In the beginning was the Word, and the Word was with God, and the Word was God. He was in the beginning with God. All things came into being through him, and without him not one thing came into being. What has come into being in him was life, and the life was the light of all people. The light shines in the darkness, and the darkness did not overcome it.
-John 1:1-5 (NRSV)
Words mean everything. The way we understand novels, poetry, movies, plays, and even our most basic conversations hinges on the way we understand the individual words. Clearly, as some have pointed out, words themselves don’t carry meaning unless they are in context. The context of a word gives that word its definition. Even so, our understanding of an entire discourse can stand or fall on our (mis)understanding of one word.
The light shines in the darkness, and the darkness did not overcome it.
For so long I have understood “darkness” in this verse to be our sinister, sinful nature. Darkness stands for that part of us, or that entirety of us, that does wrong, that evilly plots against God and against God’s son, the Word which was from the beginning. Darkness is our twisted sinfulness. Therefore the light shone among us, revealing the darkness that lives within us, a darkness that, although profound, could not extinguish the light of Jesus.
That is certainly part of it, but what if the word “darkness” has other meanings? What if there are other ways of understanding “darkness” that have less to do with my malignant nature? Are there not times when darkness reigns and I am not to blame?
The diagnosis that you only have six months to live.
The news of the tragic accident that stole your friend away.
The unexpected loss of a loved one: a parent, a child, a sibling.
These, too, are moments of darkness. These, too, are the times in which we need a little light. For many of us, these moments define darkness. If asked to describe their darkest moment, some people will speak of a rock-bottom experience caused by their own life choices, but many will speak of these experiences where pain, death, or suffering attacked unexpectedly leaving them numb and confused.
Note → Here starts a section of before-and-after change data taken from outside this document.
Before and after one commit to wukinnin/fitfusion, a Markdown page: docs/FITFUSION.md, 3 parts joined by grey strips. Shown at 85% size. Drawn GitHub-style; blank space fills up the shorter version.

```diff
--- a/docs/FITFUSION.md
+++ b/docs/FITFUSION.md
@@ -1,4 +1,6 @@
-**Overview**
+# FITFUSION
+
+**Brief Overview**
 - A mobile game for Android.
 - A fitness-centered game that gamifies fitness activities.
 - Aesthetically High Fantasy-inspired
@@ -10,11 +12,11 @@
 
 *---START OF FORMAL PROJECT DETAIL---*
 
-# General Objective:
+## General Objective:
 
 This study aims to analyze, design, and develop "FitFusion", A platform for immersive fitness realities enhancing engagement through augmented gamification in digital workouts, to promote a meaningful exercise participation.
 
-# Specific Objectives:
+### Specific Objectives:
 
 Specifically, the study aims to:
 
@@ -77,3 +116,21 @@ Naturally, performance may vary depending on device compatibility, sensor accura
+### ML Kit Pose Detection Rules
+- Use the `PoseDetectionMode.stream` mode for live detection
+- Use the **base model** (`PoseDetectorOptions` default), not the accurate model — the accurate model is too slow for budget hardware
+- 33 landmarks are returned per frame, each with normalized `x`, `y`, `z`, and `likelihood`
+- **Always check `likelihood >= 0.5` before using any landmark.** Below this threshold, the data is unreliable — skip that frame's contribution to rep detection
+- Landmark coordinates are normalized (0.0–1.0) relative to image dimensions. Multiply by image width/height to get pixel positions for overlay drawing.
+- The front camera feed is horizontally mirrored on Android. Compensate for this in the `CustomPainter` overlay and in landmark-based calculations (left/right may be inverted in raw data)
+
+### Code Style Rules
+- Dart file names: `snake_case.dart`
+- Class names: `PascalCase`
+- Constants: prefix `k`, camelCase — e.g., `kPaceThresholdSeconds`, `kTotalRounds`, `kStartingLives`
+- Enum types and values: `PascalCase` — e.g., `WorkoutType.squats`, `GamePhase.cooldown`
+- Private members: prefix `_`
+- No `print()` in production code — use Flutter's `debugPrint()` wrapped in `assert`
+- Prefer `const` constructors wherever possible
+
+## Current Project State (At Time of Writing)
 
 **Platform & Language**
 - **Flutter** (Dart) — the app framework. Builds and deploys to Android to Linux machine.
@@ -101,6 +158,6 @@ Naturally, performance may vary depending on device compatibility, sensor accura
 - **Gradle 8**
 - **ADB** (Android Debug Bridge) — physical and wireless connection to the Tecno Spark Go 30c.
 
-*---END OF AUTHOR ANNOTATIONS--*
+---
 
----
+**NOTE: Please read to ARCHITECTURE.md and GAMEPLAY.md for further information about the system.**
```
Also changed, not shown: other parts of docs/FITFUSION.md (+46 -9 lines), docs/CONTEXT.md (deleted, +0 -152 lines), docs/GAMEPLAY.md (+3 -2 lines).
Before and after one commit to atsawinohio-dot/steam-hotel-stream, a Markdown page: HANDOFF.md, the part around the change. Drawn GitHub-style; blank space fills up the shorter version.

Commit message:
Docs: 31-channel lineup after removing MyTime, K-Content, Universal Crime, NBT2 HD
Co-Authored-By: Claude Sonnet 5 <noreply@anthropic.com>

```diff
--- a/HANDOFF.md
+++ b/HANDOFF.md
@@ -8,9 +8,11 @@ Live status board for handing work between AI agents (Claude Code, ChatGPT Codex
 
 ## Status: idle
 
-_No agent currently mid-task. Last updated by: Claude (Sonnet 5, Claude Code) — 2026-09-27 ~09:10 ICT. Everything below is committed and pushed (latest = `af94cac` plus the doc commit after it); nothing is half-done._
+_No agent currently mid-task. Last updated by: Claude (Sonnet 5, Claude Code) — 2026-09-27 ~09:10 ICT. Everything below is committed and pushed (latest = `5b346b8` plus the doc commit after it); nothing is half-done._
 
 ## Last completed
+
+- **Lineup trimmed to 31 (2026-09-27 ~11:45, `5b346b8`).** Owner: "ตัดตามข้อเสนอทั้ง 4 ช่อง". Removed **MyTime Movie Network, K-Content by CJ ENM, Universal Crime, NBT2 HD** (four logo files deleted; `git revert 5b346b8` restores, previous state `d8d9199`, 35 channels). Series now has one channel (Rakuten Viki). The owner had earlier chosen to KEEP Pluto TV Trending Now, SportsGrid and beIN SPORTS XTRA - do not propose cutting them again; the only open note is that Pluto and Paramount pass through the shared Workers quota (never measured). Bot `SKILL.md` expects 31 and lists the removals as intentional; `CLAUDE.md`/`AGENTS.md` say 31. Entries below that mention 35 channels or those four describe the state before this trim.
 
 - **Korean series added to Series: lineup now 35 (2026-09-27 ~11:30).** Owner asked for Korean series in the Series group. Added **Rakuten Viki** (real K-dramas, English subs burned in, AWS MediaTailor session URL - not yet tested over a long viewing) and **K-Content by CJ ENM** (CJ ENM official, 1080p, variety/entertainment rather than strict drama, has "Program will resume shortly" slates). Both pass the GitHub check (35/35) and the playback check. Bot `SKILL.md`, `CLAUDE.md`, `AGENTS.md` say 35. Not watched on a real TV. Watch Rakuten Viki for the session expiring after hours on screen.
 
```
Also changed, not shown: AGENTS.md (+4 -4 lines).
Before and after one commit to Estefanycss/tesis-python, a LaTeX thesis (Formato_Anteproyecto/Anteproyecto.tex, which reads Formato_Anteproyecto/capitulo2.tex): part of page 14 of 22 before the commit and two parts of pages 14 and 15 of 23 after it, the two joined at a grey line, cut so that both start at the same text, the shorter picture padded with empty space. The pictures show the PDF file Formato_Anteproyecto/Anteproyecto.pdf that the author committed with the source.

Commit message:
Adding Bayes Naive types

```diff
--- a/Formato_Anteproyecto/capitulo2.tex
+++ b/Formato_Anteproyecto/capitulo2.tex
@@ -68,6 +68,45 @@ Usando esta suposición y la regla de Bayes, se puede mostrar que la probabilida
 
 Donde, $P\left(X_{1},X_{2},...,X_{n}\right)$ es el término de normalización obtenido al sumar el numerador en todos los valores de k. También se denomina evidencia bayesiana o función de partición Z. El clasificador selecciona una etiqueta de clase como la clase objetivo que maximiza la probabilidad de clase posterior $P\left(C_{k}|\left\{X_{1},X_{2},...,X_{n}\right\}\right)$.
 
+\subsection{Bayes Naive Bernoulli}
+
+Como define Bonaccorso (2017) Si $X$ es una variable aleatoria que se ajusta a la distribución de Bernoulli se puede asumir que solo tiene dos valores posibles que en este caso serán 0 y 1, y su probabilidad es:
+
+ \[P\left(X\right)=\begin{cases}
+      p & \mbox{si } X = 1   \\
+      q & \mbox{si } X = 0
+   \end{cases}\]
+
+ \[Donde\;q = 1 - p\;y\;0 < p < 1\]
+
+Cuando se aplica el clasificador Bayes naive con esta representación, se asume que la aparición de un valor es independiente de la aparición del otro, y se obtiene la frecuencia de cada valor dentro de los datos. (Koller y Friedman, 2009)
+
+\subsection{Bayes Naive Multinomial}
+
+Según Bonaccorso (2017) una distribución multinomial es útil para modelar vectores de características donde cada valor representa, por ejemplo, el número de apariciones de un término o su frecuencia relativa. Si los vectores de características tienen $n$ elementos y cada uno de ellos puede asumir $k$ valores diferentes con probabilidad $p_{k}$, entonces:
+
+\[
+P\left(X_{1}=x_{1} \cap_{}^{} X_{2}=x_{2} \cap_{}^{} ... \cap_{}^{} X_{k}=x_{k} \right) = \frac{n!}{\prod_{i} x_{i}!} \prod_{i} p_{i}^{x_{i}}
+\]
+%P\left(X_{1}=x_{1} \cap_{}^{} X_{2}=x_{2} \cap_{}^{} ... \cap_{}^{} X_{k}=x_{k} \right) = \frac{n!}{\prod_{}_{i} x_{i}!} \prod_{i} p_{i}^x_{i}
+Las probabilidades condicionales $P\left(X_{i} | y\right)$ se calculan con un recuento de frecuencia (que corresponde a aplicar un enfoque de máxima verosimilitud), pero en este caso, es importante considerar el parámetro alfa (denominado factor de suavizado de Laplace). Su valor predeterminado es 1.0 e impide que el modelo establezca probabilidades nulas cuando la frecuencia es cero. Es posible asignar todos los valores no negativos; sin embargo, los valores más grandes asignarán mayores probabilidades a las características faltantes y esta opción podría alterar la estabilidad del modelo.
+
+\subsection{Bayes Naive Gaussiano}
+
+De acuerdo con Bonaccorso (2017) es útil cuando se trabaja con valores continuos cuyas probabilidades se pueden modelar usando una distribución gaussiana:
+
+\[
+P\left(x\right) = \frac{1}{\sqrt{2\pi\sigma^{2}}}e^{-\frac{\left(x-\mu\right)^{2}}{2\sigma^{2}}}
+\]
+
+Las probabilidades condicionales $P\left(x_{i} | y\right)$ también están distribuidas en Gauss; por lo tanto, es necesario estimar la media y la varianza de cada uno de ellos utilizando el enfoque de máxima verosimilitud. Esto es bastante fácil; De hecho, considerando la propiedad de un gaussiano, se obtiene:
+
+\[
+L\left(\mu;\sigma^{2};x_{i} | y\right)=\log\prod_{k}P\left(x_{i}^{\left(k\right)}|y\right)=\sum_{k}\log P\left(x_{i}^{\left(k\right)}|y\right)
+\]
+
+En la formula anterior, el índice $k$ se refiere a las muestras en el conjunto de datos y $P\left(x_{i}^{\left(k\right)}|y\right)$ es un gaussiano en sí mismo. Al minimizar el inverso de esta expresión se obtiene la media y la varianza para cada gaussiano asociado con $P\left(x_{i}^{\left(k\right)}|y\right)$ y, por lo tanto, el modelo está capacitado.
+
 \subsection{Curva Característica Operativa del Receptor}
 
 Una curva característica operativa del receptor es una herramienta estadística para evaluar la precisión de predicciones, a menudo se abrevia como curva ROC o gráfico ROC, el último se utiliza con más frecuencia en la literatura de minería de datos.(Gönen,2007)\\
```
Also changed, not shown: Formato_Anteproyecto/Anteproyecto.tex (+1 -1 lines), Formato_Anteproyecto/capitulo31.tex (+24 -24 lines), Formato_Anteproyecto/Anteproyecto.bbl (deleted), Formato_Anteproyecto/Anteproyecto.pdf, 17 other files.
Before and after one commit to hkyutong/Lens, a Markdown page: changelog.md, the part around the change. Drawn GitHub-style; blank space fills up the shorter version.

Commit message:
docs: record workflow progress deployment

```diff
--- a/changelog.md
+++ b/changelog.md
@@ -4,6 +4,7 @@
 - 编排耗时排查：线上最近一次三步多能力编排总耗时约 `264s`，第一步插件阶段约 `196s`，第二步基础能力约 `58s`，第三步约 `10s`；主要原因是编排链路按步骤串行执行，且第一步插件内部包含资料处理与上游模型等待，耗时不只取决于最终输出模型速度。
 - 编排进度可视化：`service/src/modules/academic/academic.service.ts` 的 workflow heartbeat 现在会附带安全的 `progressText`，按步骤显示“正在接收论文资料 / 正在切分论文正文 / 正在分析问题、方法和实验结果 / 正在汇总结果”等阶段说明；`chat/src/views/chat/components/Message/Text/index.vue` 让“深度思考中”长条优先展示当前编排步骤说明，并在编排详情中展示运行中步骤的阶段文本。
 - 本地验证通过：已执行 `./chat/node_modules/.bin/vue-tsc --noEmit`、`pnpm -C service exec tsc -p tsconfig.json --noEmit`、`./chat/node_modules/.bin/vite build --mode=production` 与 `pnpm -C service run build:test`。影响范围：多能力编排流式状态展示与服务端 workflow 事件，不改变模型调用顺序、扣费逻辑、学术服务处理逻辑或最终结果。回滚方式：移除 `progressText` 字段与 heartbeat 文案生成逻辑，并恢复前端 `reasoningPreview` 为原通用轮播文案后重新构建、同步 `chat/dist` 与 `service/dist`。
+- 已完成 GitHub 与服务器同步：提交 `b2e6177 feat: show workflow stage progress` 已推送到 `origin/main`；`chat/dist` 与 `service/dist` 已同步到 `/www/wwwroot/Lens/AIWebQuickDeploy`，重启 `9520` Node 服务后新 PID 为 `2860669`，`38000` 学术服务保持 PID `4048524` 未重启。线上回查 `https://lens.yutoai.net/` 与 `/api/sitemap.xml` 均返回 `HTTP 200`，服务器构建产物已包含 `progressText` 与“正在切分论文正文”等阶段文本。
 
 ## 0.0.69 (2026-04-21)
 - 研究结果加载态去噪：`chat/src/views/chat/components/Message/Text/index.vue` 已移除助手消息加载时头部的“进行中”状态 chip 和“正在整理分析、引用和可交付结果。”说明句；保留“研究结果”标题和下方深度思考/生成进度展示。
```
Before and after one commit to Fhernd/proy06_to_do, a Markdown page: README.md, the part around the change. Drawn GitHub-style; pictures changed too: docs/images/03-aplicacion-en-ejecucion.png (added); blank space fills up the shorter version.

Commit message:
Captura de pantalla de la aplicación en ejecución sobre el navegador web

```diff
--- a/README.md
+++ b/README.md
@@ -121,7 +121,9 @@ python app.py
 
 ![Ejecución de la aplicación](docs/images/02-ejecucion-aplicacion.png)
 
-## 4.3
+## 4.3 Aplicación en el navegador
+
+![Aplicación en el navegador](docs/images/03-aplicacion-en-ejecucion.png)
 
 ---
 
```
With light is visible, the old, hope-filled refrains sound untrue in the midst of such shocking despair, so darkness prevails.
In that darkness, the Word came in light, illuminating the shadows, and the darkness could not overcome it.
It’s a hopeful thought. It’s an inspiring thought. We can trust that the Word of God, Jesus, is light enough for our darkest moments. Wherever that life-filled light of Jesus shines, the deathly darkness will lose. It may not seem that way, even for a very long time, but we can cling to the hope that the light will overcome.
I’m not claiming to have done an extensive exegesis on the word “darkness” in John’s Gospel and letters, but this resonates with me. This rings truer to my current experience in the world. Yes there is evil. Yes those sinister parts of us exist that can only be described as darkness, but sometimes darkness happens to us. It attacks as a thief in the night by no doing of our own, and the only hope we have is a light, a savior outside of ourselves that enters into our despair and hopelessness, destroying the darkness that binds us by bringing us into a new day.
John proclaims such a savior; the Word that was from the beginning has entered our dark world, and the darkness could not overcome him.
Maybe such words seem distant, an echo of a hope once known. Then again, maybe a distant ray of hope is all we need to guide us from darkness back into light.